Lucille Clifton, Two-Headed Woman, 1980
Essex Hemphill, Ceremonies: Prose and Poetry, 1992.
Ladan Osman, The Kitchen-Dweller’s Testimony, 2015.
Warsan Shire, Teaching My Mother How to Give Birth, 2011
Images and the Spectacle:
Hawa Allan, “Confronting the Unreal Under President Trump,” Literary Hub, 2017.
Jean Baudrillard, Simulacra and Simulation, 1994.
Walter Benjamin, “The Work of Art in the Age of Mechanical Reproduction,” 1936.
John Berger, About Looking, 1992.
Guy Debord, Society of the Spectacle, 1967.
Umberto Eco, Travels in Hyperreality, 1973.
Elena Ferrante’s letters on Silvio Berlusconi in Frantumagalia, 2016.
Maggie Nelson, The Art of Cruelty: A Reckoning, 2011.
Susan Sontag, “Fascinating Fascism,” New York Review of Books, 1975.
___. Regarding the Pain of Others, 2003.
Nikki S. Lee, Projects, 2001.
Kerry James Marshall, Mastry, 2016.
Richard Misrach (photographer) & Guillermo Galindo (composer), Border Cantos, 2016.

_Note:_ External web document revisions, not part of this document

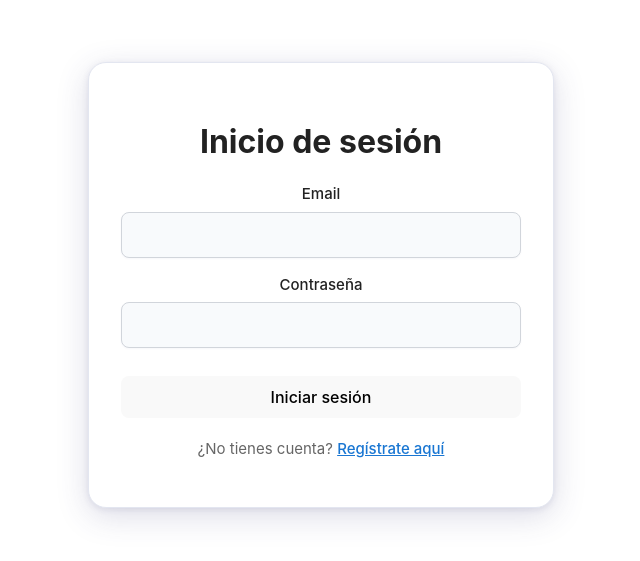
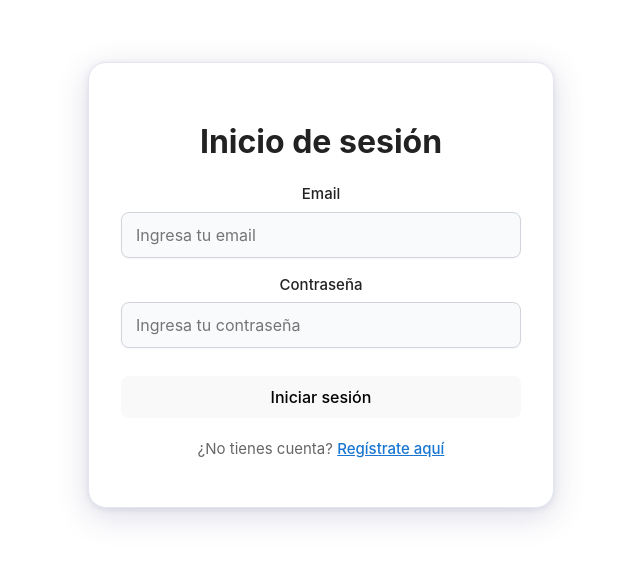
Before and after one commit to SantiagoM0814/LoginAtomicDesign, a React (Vite) app in the folder atomic-design-front/: page / in a window 1280 px wide. Shown: the part 115-676 px from the top of the page, without its empty margins (319-959 px from the left). Built offline with nearby package versions, Linux system fonts and the light colour scheme.

Commit message:
feat: agrega placeholder a campos de LoginForm

```diff
--- a/atomic-design-front/src/components/organisms/LoginForm/LoginForm.tsx
+++ b/atomic-design-front/src/components/organisms/LoginForm/LoginForm.tsx
@@ -57,6 +57,7 @@ const LoginForm: React.FC<LoginFormProps> = ({ onSubmit }) => {
           type="email"
           value={email}
           onChange={e => setEmail(e.target.value)}
+          placeholder="Ingresa tu email"
         />
         {errors.email && <span className="login-form__error">{errors.email}</span>}
       </div>
@@ -67,6 +68,7 @@ const LoginForm: React.FC<LoginFormProps> = ({ onSubmit }) => {
           type="password"
           value={password}
           onChange={e => setPassword(e.target.value)}
+          placeholder="Ingresa tu contraseña"
         />
         {errors.password && <span className="login-form__error">{errors.password}</span>}
       </div>
```
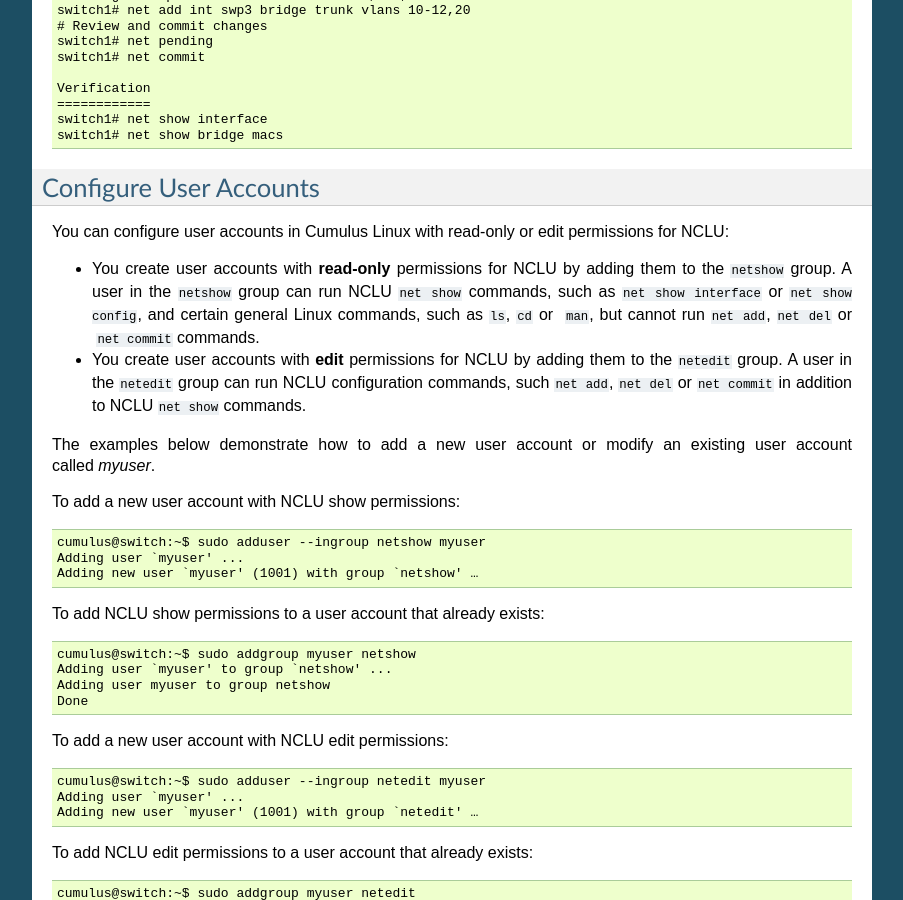
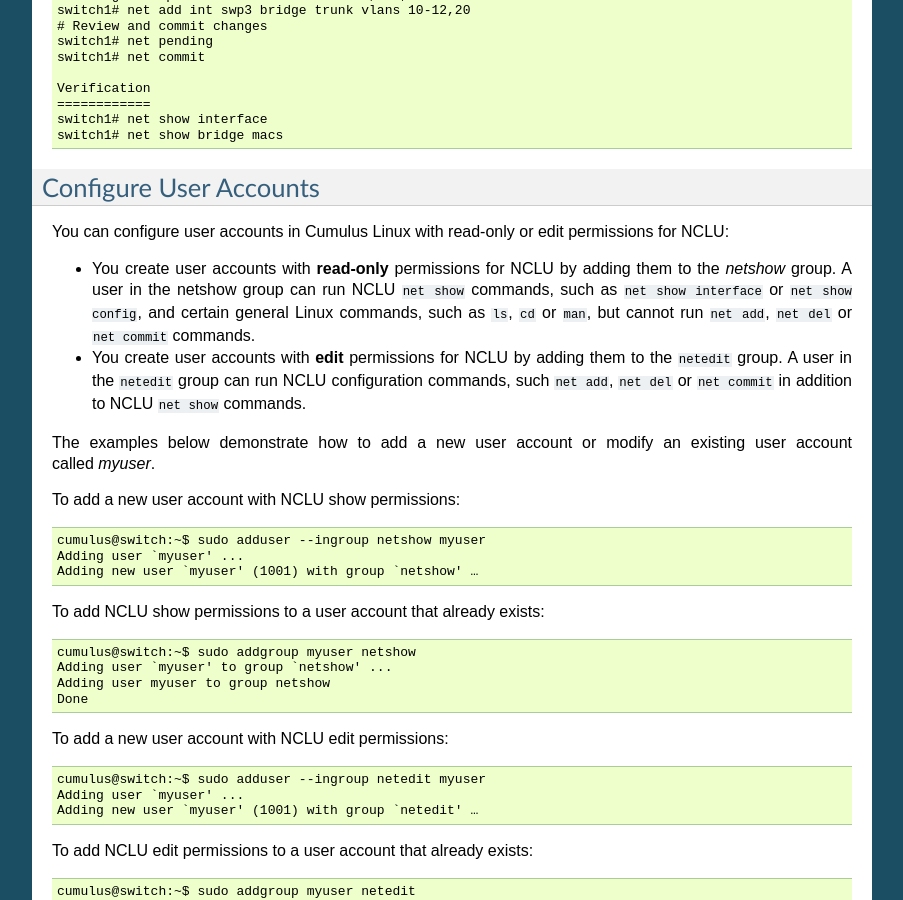
Before and after one commit to desertmonkey/RTDtestRST, a Sphinx documentation site: the page built from docs/system-configuration/network-command-line-utility-nclu/index.rst, in a window 1280 px wide and 900 px high, scrolled down 5487 px. Shown: the whole window, without its empty margins (198-1101 px from the left). Built offline with Sphinx 7.4.7, drawn with Linux system fonts in a browser that asks for light colours.

```diff
--- a/docs/system-configuration/network-command-line-utility-nclu/index.rst
+++ b/docs/system-configuration/network-command-line-utility-nclu/index.rst
@@ -298,19 +298,11 @@ You can configure user accounts in Cumulus Linux with read-only or edit
 permissions for NCLU:
 
 -  You create user accounts with **read-only** permissions for NCLU by
-   adding them to the ``netshow`` group. A user in
-   the ``netshow`` group can run NCLU ``net show`` commands, such
-   as ``net show interface`` or ``net show config``, and certain
-   general Linux commands, such as ``ls``, ``cd`` or  ``man``, but
-   cannot run ``net add``, ``net del`` or  ``net commit`` commands.
--  You create user accounts with **edit** permissions for NCLU by
-   adding them to the ``netedit`` group. A user in
-   the ``netedit`` group can run NCLU configuration commands,
-   such ``net add``, ``net del`` or ``net commit`` in addition to
-   NCLU ``net show`` commands.
+   adding them to the *netshow* group. A user in the netshow group can run NCLU ``net show`` commands, such as ``net show interface`` or ``net show config``, and certain general Linux commands, such as ``ls``, ``cd`` or ``man``, but cannot run ``net add``, ``net del`` or ``net commit`` commands.
+-  You create user accounts with **edit** permissions for NCLU by adding them to the ``netedit`` group. A user in the ``netedit`` group can run NCLU configuration commands, such ``net add``, ``net del`` or ``net commit`` in addition to NCLU ``net show`` commands.
 
 The examples below demonstrate how to add a new user account or modify
-an existing user account called \ *myuser*.
+an existing user account called *myuser*.
 
 To add a new user account with NCLU show permissions:
 
```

Catherine Opie with Eileen Myles, Inauguration, 2011.
Kara Walker, The Ecstasy of Saint Kara, 2016.